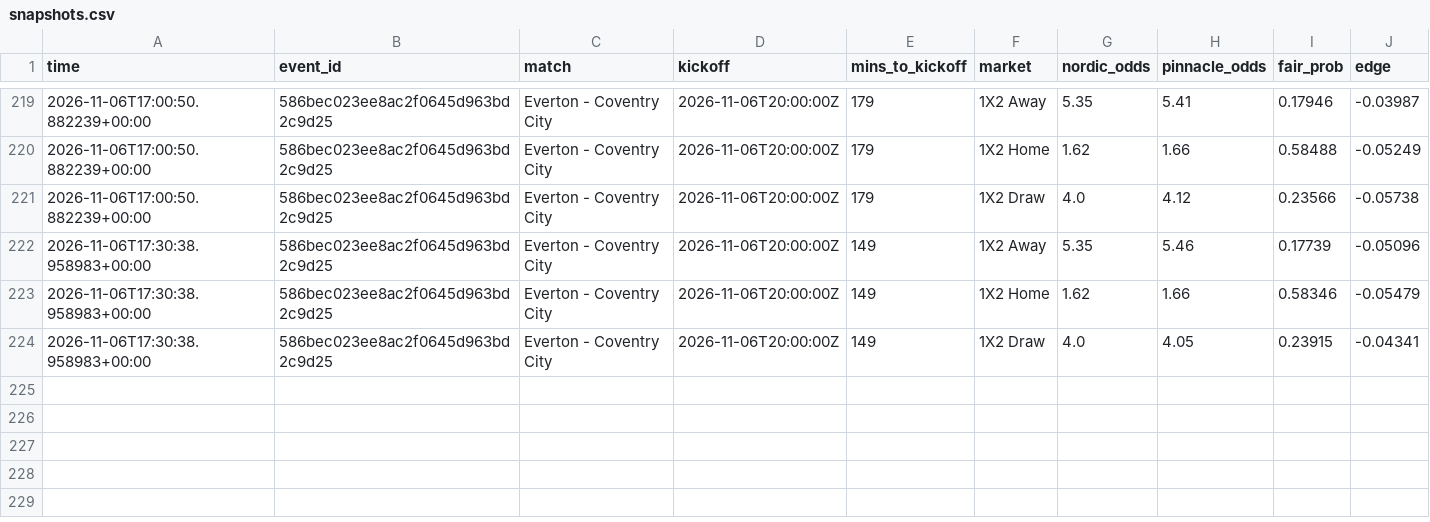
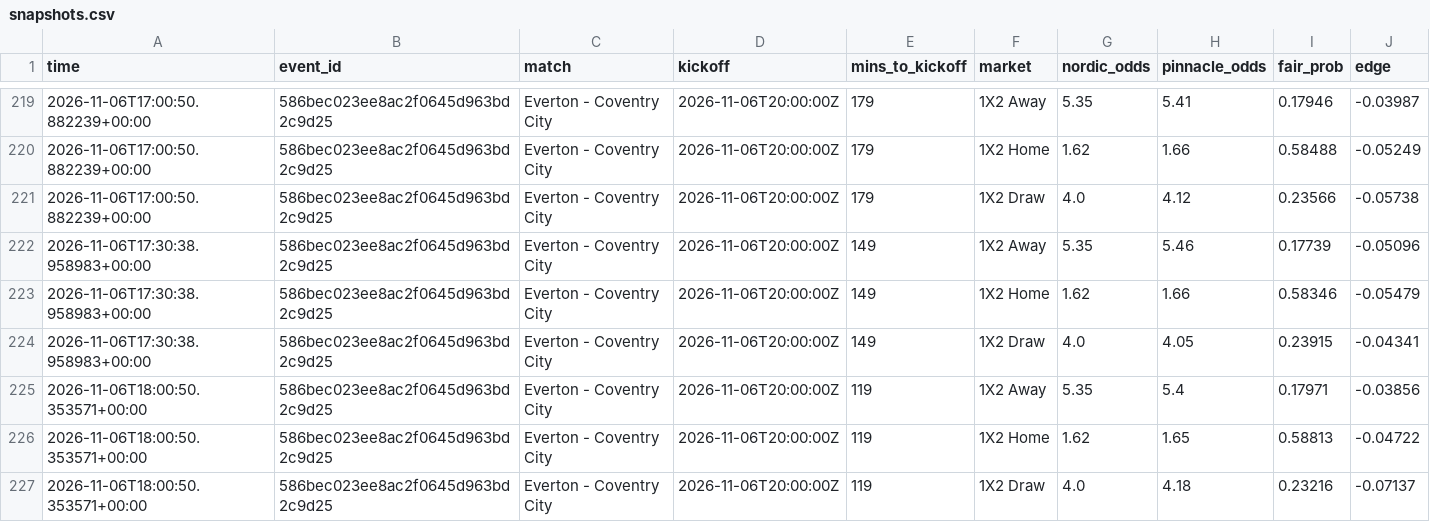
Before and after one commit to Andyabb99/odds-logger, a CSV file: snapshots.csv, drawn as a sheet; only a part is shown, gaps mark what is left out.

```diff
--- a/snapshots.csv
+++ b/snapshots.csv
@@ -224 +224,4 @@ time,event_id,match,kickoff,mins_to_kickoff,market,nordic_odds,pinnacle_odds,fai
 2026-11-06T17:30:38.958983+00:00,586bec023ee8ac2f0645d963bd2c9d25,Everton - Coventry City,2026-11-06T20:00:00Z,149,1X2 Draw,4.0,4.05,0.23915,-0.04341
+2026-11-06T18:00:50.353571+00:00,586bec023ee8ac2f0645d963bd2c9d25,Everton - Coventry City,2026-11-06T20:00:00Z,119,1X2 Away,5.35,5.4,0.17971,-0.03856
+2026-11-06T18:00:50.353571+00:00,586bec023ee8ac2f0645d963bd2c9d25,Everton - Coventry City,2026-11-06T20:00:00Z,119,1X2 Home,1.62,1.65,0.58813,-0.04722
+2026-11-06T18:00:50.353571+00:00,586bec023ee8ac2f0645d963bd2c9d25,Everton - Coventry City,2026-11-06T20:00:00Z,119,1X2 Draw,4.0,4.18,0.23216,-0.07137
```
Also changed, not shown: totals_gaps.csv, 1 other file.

---

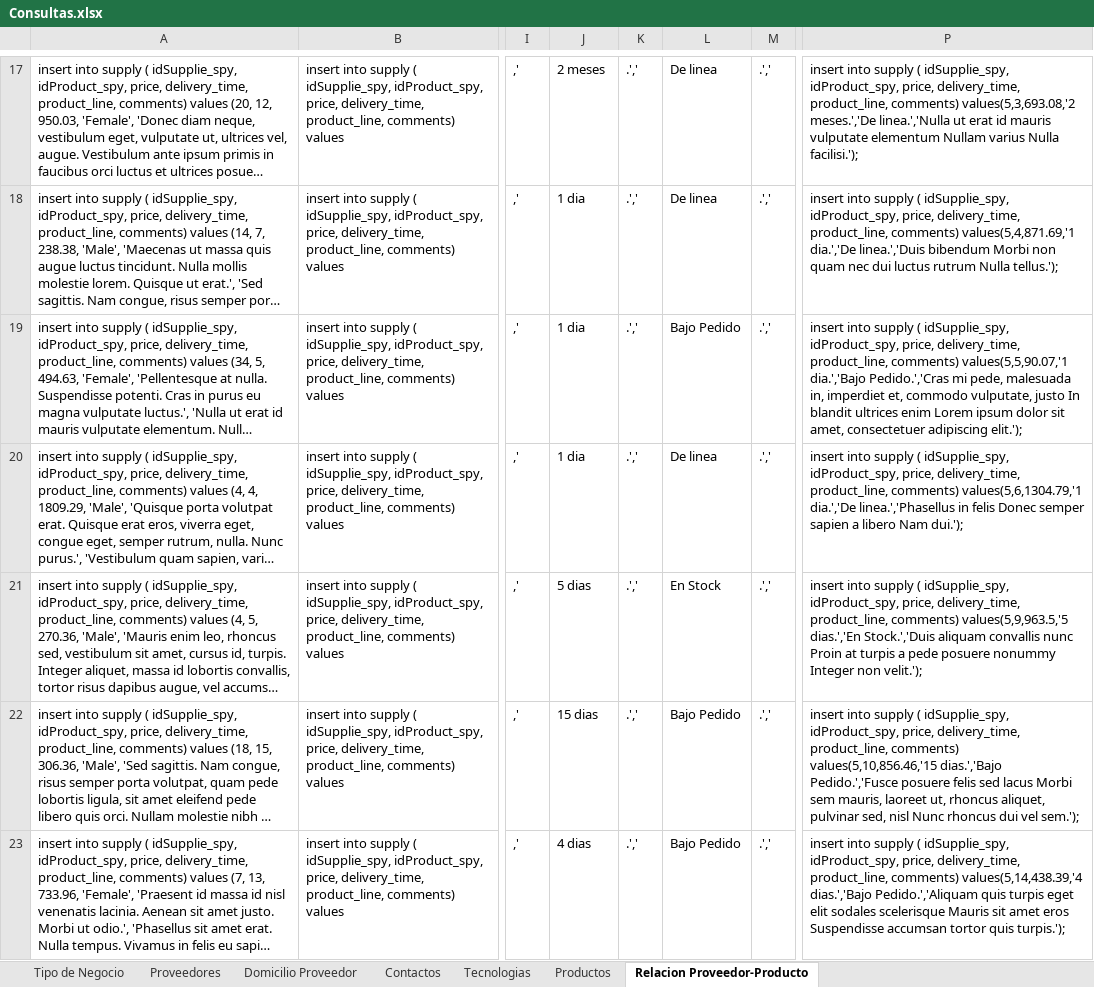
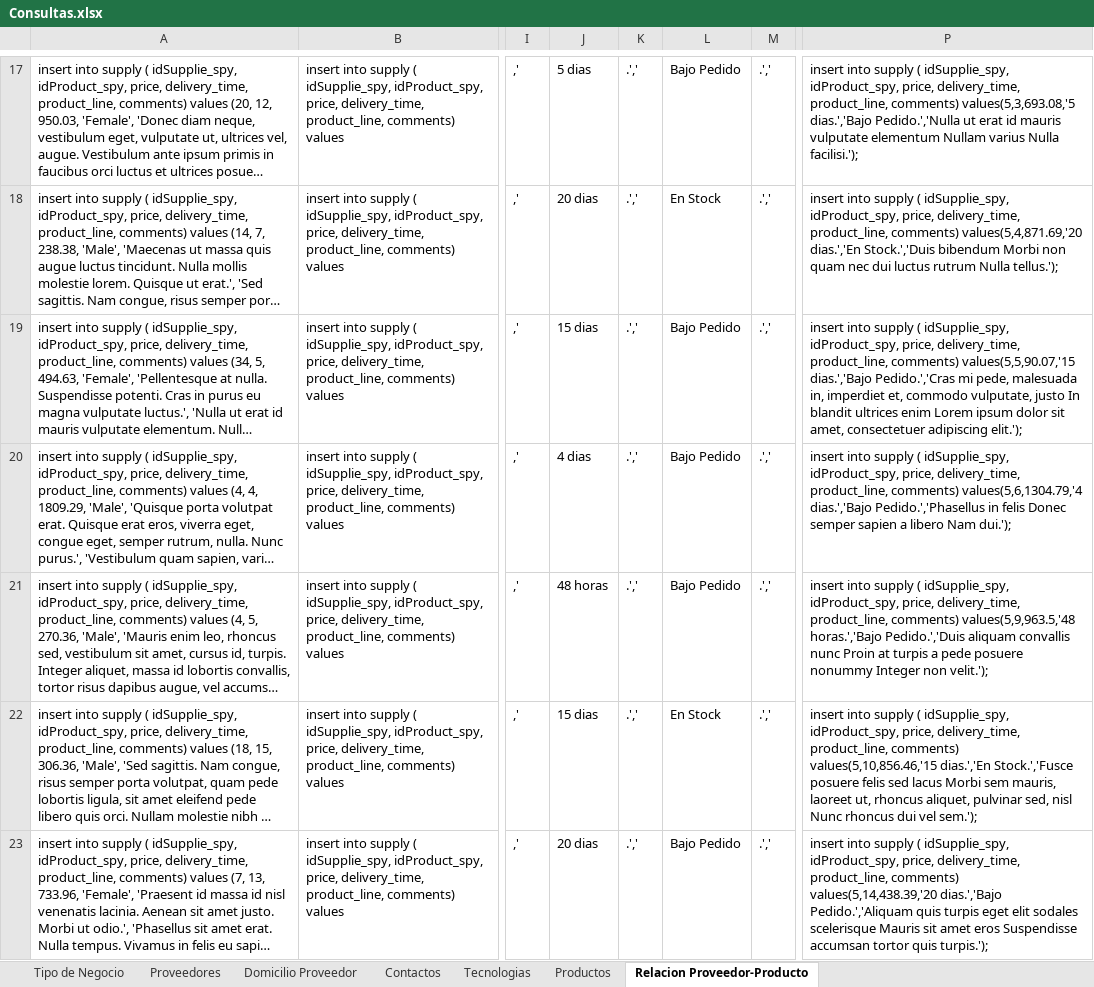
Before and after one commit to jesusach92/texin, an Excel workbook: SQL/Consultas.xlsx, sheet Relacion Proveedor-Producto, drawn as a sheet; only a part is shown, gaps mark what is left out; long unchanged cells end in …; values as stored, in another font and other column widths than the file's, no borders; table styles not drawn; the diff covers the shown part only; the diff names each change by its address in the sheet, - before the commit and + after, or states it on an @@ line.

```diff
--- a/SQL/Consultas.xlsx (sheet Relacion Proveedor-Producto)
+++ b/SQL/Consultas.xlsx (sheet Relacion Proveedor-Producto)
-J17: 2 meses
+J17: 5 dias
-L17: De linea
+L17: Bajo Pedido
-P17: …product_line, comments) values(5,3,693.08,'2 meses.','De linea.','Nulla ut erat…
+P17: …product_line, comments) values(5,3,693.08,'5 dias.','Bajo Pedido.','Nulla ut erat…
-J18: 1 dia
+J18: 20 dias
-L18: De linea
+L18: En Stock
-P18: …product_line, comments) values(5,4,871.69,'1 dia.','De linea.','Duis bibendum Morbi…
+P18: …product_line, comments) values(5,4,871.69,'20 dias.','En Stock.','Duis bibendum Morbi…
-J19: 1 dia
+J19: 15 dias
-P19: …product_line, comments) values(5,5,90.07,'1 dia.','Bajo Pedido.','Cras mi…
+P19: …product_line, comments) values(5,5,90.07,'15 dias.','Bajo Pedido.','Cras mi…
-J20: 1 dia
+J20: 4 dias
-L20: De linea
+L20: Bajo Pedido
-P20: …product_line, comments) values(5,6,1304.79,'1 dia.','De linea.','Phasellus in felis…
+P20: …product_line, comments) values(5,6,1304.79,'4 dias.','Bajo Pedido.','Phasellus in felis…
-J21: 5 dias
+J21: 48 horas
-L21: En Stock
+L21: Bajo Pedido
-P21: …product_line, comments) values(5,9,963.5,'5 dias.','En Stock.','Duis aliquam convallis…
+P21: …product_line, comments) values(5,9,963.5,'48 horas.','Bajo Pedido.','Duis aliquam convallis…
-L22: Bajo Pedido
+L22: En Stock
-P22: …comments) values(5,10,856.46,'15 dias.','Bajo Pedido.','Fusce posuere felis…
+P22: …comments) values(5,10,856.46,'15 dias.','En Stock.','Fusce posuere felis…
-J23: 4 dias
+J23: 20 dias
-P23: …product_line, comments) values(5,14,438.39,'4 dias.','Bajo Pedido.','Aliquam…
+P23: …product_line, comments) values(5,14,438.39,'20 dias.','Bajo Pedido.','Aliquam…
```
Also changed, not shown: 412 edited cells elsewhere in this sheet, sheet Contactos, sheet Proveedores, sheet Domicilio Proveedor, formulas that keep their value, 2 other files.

--

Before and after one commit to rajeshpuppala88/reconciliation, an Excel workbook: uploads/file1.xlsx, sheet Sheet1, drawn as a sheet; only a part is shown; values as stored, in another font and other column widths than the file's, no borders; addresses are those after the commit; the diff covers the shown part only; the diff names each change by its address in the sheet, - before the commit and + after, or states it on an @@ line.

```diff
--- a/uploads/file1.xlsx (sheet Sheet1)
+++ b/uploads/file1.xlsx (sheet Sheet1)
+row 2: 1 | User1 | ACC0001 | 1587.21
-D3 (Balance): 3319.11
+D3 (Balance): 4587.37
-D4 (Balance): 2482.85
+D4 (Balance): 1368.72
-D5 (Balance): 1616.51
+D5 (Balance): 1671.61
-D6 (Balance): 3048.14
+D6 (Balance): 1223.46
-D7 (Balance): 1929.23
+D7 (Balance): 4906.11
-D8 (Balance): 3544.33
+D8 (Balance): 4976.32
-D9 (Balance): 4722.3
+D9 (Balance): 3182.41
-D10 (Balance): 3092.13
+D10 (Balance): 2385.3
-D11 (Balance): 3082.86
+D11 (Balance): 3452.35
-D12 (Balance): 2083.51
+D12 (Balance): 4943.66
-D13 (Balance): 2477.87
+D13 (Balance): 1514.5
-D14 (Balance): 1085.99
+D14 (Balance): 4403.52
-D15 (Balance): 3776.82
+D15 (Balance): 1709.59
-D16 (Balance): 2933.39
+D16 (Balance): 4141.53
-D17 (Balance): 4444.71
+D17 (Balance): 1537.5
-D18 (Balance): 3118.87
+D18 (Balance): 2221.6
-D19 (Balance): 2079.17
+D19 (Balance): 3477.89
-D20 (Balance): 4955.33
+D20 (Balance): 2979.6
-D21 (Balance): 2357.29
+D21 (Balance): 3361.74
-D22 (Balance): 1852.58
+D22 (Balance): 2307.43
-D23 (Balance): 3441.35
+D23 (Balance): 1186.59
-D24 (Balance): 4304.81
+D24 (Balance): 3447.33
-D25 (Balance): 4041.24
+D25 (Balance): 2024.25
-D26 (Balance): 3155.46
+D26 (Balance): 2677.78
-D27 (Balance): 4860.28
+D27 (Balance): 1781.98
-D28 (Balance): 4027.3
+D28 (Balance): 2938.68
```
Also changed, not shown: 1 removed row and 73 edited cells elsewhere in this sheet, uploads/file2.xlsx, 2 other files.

Assigned task:
Which lines above include "linea"? Show each of them by copying it.

Task solution:
-L17: De linea
-P17: …product_line, comments) values(5,3,693.08,'2 meses.','De linea.','Nulla ut erat…
-L18: De linea
-P18: …product_line, comments) values(5,4,871.69,'1 dia.','De linea.','Duis bibendum Morbi…
-L20: De linea
-P20: …product_line, comments) values(5,6,1304.79,'1 dia.','De linea.','Phasellus in felis…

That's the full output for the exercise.